17 May, 2002

French bubbly

...is not just champagne. Price per bottle varies from one euro to 20-30 euros and a lot more. Dont' worry, if you are amongst those who choose the champagne: The world really is fair. You get the quality you pay for.

Last night we did another part of our winetasting course. The theme of the first part of the evening was French sparklers. We tasted 10 different ones, amongst them two champagnes, some crémants and some others.

The interesting part of course was whether the tasters - us, almost all working with wine or vines, vignerons, teachers in tasting, one buyer and the apprentice, me - would be able to find the champagnes amongst the others.

Four ways to make bubbly
One of the decisive explanations whether a bottle of bubbly cost one or 20 euros is, how the bubbles entered the bottle in the first place. On top of that, add how long the bubbles have spent in the bottle before you'll find it in the shops.

The bubbles are born in different ways:

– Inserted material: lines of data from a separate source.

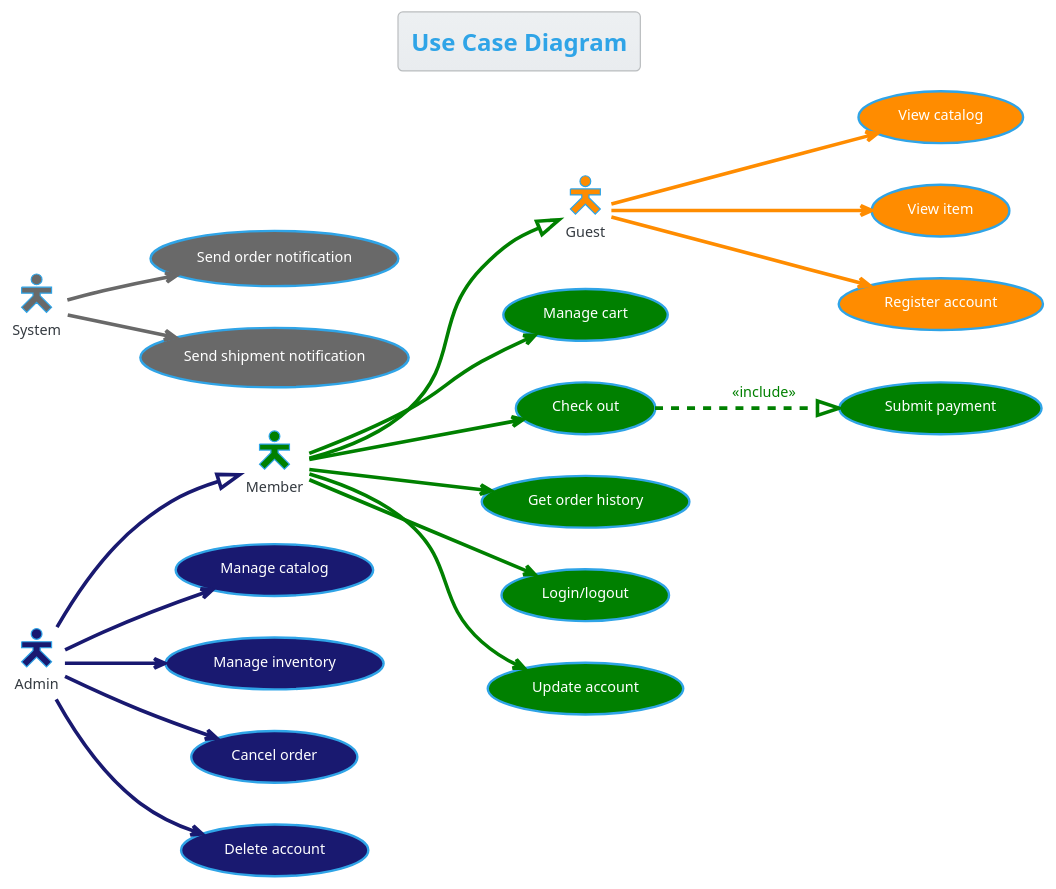
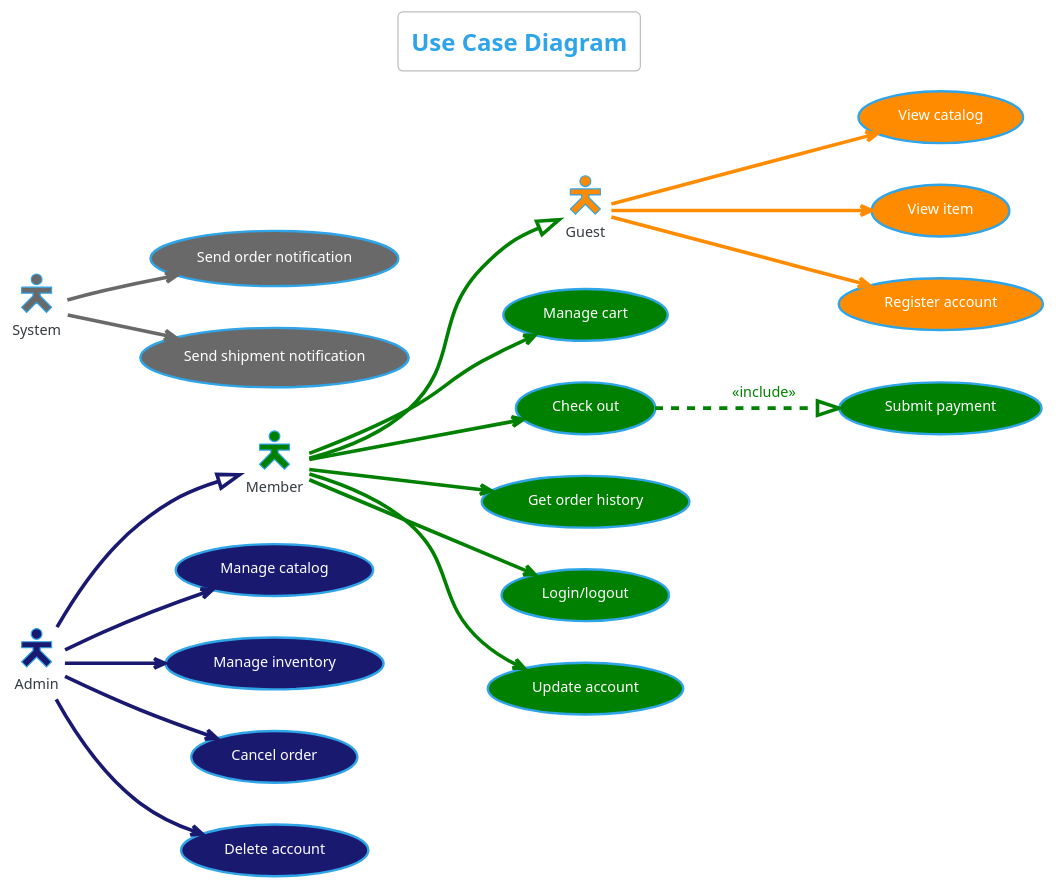
One commit to bijancamp/candy-store-api changed the diagram in diagrams/use-case.puml. Above: the diagram before and after it, drawn with PlantUML. The commit also changed 9 other files, not shown here.

Commit message:
Set background color to white in diagrams

```diff
--- a/diagrams/use-case.puml
+++ b/diagrams/use-case.puml
@@ -1,72 +1,73 @@
 @startuml use-case
 !theme cerulean
 
 skinparam actorStyle hollow
+skinparam backgroundColor White
 
 title Use Case Diagram
 
 left to right direction
 
 
 ''''''''''''''
 '' Actors
 
 :Admin: as admin #MidnightBlue
 :Member: as member #Green
 :Guest: as guest #DarkOrange
 :System: as system #DimGrey
 
 
 '''''''''''''''''
 '' Use Cases
 
 ' For admins
 (Manage catalog) as manage_catalog_item #MidnightBlue
 (Manage inventory) as manage_store_item #MidnightBlue
 (Cancel order) as cancel_order #MidnightBlue
 (Delete account) as delete_account #MidnightBlue
 
 ' For members
 (Manage cart) as manage_cart #Green
 (Check out) as check_out #Green
 (Submit payment) as submit_payment #Green
 (Get order history) as get_order_history #Green
 (Login/logout) as login_and_logout #Green
 (Update account) as update_account #Green
 
 ' For guests
 (View catalog) as view_catalog #DarkOrange
 (View item) as view_item #DarkOrange
 (Register account) as register_account #DarkOrange
 
 ' For system
 (Send order notification) as send_order_notification #DimGrey
 (Send shipment notification) as send_shipment_notification #DimGrey
 
 
 '''''''''''''''''''''
 '' Relationships
 
 admin --|> member #MidnightBlue
 member --|> guest #Green
 
 admin --> manage_catalog_item #MidnightBlue
 admin --> manage_store_item #MidnightBlue
 admin --> cancel_order #MidnightBlue
 admin --> delete_account #MidnightBlue
 
 member --> manage_cart #Green
 member --> check_out #Green
 check_out ..|> submit_payment #Green;text:Green : << include >>
 member --> get_order_history #Green
 member --> login_and_logout #Green
 member --> update_account #Green
 
 guest --> view_catalog #DarkOrange
 guest --> view_item #DarkOrange
 guest --> register_account #DarkOrange
 
 system --> send_order_notification #DimGrey
 system --> send_shipment_notification #DimGrey
 
 @enduml
```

  • 1. Vins gazéfies: Still wine with carbonic acid added.
    Example: Some sparkling wines.
  • 2. Cuve close: Still wine, where sugar and yeast is added in a completely closed container. The second fermentation takes place here, and the bubbly wine will be transferred to bottles afterwards.
    Eksempler: Some sparkling wines.
  • 3. Méthode rurale/ancestrale: Orginal method, the bubbles originate from sugar left from the first fermentation, stopped by cold weather. It naturally fermentates for a second time, and the bubbles arrive.
    Examples: Vin de Blanquette, Blanquette de Die, AOC Gaillac.
  • 4. Méthode traditionelle: In Champagne also called Méthode champenoise. Sugar and yeast is added to the still wine, transferred to the bottle, where it fermentates for the second time. The bottle mature: At least 12 months for crémants, at least 15 months for non vintage champagnes and at least 36 months for vintage champagnes.
    Examples: Champagne, Crémant d'Alsace, Bourgogne, Loire, Limoux, Die, Bordeaux and Jura.
Industrial or traditional The cheapest bottles are produced in an entirely industrial way, made of cheap grapes. The more expensive bottles are made of good grapes and following traditional methods. The choise of method and quality of grapes will reflect in the complexity of the wine, the character of the bubbles and their pleasureness, the length of the taste. The sight itself is almost enough to recognize the cheap and bad wines, that does not have much more colour than plain water. Almost, because in life there is always at least one exception from the rule. A Clairette de Die, that did not get a very warm welcome from the champenois, but it certainly met the requirements you should expect from it, our teacher explained. Since the Clairette de Die is a warm wine (from Southern France) and therefore without acidity and a lot of sugar. You just don't get much further away from what a champagne is sought to be, and that is the overall reference and criteria of succes for the tasters this evening. So, of course they did not appreciate the Clairette de Die at first. The cheaper wines typically mainly smell and taste flowers and fruits (primary notes), and have no traces from the soils, where the vines grow (terroir) or the notes, you achieve in wines, when they fermentate (secondary notes) and mature (tertiary). These you typically find in expensive bottles, the best champagnes and the best crémants. This is also where you find the most pleasant bubbles. The very cheap fizz leaves a sensation similar to soft drinks with alcohol. Sparkling wines that have achieved their bubbles in the ancient way of a naturally occurring fermentation will contain less bubbles and a lower percentage of alchohol. A brut for all of us So, the champagnes were recognized amongst the ten other bottles. But I may reveal that no one felt quite sure, that they would be able to. Also there was quite a bit of doubt about a bottle that turned out to be a Blanquette de Limoux. Champagne or not? It was good, but it was no ordinary bottle, but a special prestige with a maturation of 24 months and - I suppose - grapes that were better than normally. So if you want to do a fair comparison with champagne, you choose a prestige bottle instead of a non vintage with 15 months of maturation. In the end the champagne, that was up against the Blanquette was discovered. The first champagne was even more difficult and generally not very appreciated. It was quite interestingly revealed to be one of the most exported bruts. This particular brand is not so big in France. Personally I found it very uninteresting, but in general there is a very big range in the taste of customers, so I am quite sure, that both bottles eventually find happy and satisfied buyers and tasters. We tried champagne, Clairette de Die, the sparkling wine of the supermarket Leclerc, the sparkling wines of Saumur and Vouvray, Crémant de Bourgogne and d'Alsace and Blanquette de Limoux. List of sparkling wines

No comments: